Today I received an accidental reminder on how to live in a blended family.  I was looking through an old planner for a phone number and came across some old notes I’d taken in a step-parenting class “Hub” and I had taken soon after we were married.  I’d completely forgotten the notes existed.  The notes are a great reminder to me about things I learned back then.  I had to cringe when I read some of the notes though, because in some areas I have slipped.  I take it as a blessing to have been “reminded” on how to best blend a family.  One of the best ways to make sure you remember something is to rewrite (or type) it.  So, for today’s post, I type some of my former notes.

*As a couple, establish your own traditions. 

*Every kid needs “space” of their own.

*Help each child find significance in the family.

*Establish effective roles in relationships.

*Don’t attack the non-custodial parent.

*Don’t be judgemental.  Example:  “My kid never talks to me that way.”  Wrong!  Instead, describe the offending behavior unemotionally and in a non-judgemental way.

*Learn to do things in a different way.

*Stay flexible.  Rigidity brings opposition and challenge.

*Have a strong sense of self-identity.

*Be open to change and growth.

*Allow other family members to be individuals.

*You are responsible for the kids, not to the kids.

*If you are feeling guilty for the divorce and the pain the kids are experiencing you may be tempted to excuse the kids from responsibility and accountability.  Don’t do it!

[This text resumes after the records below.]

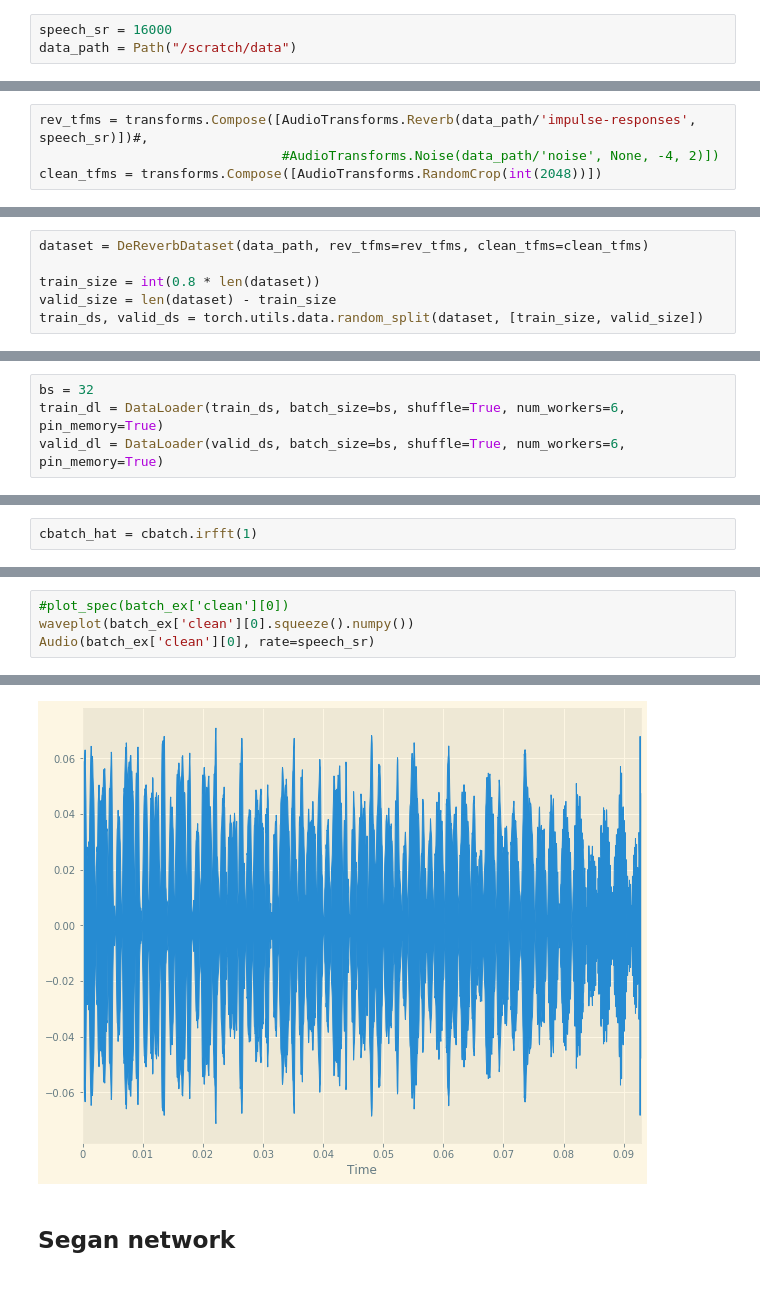
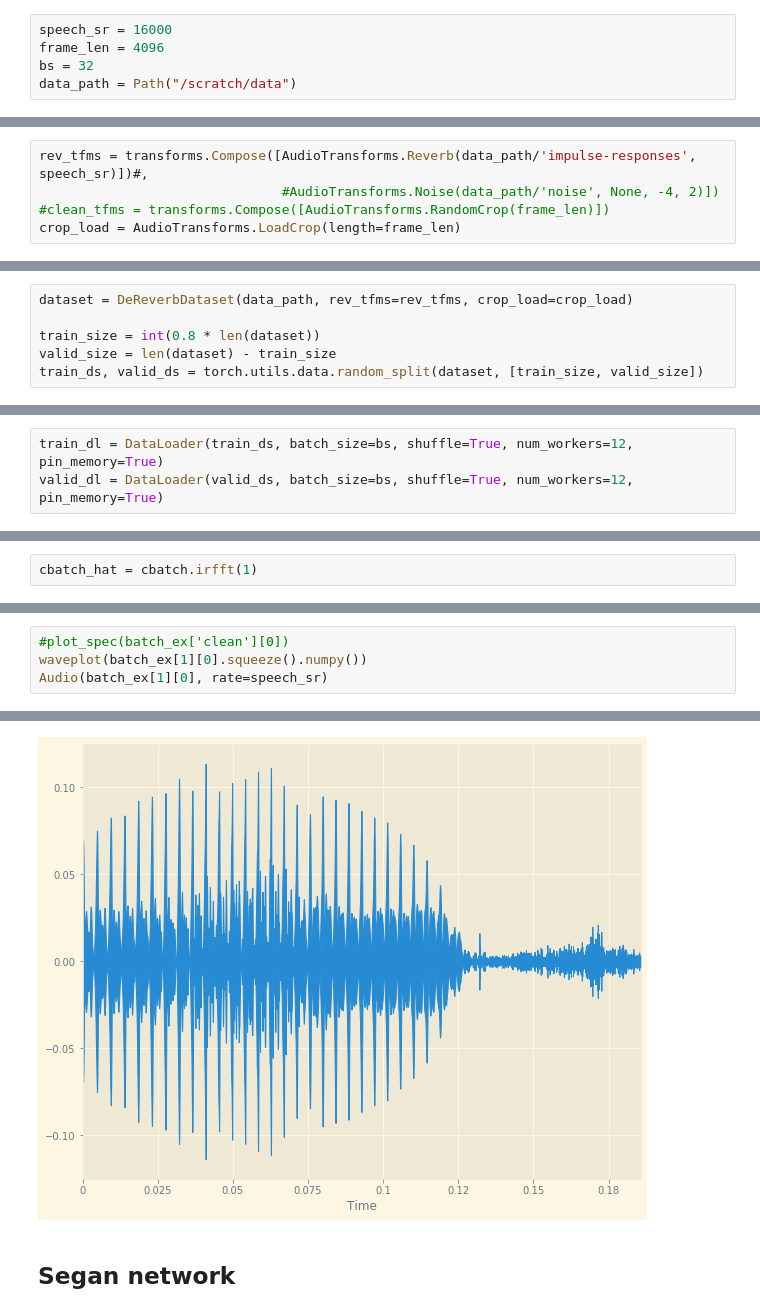
Before and after one commit to ZeroCHENml/DeReverb, a Jupyter notebook: Using_Dataloader.ipynb, the cells around one changed output, grey strips where cells are left out. Cells and saved outputs as stored; diff of their text form.

```diff
--- a/Using_Dataloader.ipynb
+++ b/Using_Dataloader.ipynb
@@ -16,5 +18,7 @@ matplotlib.rcParams['figure.figsize'] = [10, 8]
 # %%
 speech_sr = 16000
+frame_len = 4096
+bs = 32
 data_path = Path("/scratch/data")
 # %% [markdown]
 ## Create Transforms
@@ -27,14 +29,15 @@ rev_files = [(data_path/'impulse-responses').ls()[0]]
 # %%
 rev_tfms = transforms.Compose([AudioTransforms.Reverb(data_path/'impulse-responses', speech_sr)])#,
                                #AudioTransforms.Noise(data_path/'noise', None, -4, 2)])
-clean_tfms = transforms.Compose([AudioTransforms.RandomCrop(int(2048))])
+#clean_tfms = transforms.Compose([AudioTransforms.RandomCrop(frame_len)])
+crop_load = AudioTransforms.LoadCrop(length=frame_len)
 # %% [output]
 HBox(children=(IntProgress(value=0, description='Loading Impulse Responses...', max=36, style=ProgressStyle(de…
 HBox(children=(IntProgress(value=0, description='Resampling Impulse Responses...', max=36, style=ProgressStyle…
 # %% [markdown]
 ## Create a Dataset
 # %%
-dataset = DeReverbDataset(data_path, rev_tfms=rev_tfms, clean_tfms=clean_tfms)
+dataset = DeReverbDataset(data_path, rev_tfms=rev_tfms, crop_load=crop_load)
 
 train_size = int(0.8 * len(dataset))
 valid_size = len(dataset) - train_size
@@ -42,8 +45,7 @@ train_ds, valid_ds = torch.utils.data.random_split(dataset, [train_size, valid_s
 # %% [markdown]
 ## Create a Dataloader
 # %%
-bs = 32
-train_dl = DataLoader(train_ds, batch_size=bs, shuffle=True, num_workers=6, pin_memory=True)
-valid_dl = DataLoader(valid_ds, batch_size=bs, shuffle=True, num_workers=6, pin_memory=True)
+train_dl = DataLoader(train_ds, batch_size=bs, shuffle=True, num_workers=12, pin_memory=True)
+valid_dl = DataLoader(valid_ds, batch_size=bs, shuffle=True, num_workers=12, pin_memory=True)
 # %% [markdown]
 ## Check out some data
@@ -86,10 +72,10 @@ Audio(batch_ex['reverbed'][0], rate=speech_sr)
 # %%
 #plot_spec(batch_ex['clean'][0])
-waveplot(batch_ex['clean'][0].squeeze().numpy())
-Audio(batch_ex['clean'][0], rate=speech_sr)
+waveplot(batch_ex[1][0].squeeze().numpy())
+Audio(batch_ex[1][0], rate=speech_sr)
 # %% [output]
 [interactive output not drawn]
-[figure, old version]
+[figure, new version]
 # %% [markdown]
 ## Segan network
 # %% [markdown]
```
Also changed, not shown: parts of 21 cells of this notebook, 4 other files.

*Kids can, and should, contribute around the house by doing chores.  Kids feel good when they contribute to the family.  They become invested.

*Being a firm, consistent parent is one of the best gifts we can give our kids.

*Roles as a step-parent:  1.  Be a friend.  More like an aunt or uncle.  Not the same as a buddy.  2.  You can be a confidant.  3.  Be another parent figure–in addition to, not instead of.  4.  You can be like a mentor or coach.  Be sure that the kids want your advice before you give it.  5.  Be a role model.

*Step-children don’t want the step-parent to discipline.  Wait a couple of years before doing so.  As a couple talk about any offending behavior alone together, then present a united front.

Those are some of the general notes about building a blended family.  There are other notes about strengthening the marital relationship that I will type in a separate blog post another time.  Finding these little reminders has been good for me.  It is good to take a step back occasionally and look inward.  Reminders usually come when we most need them.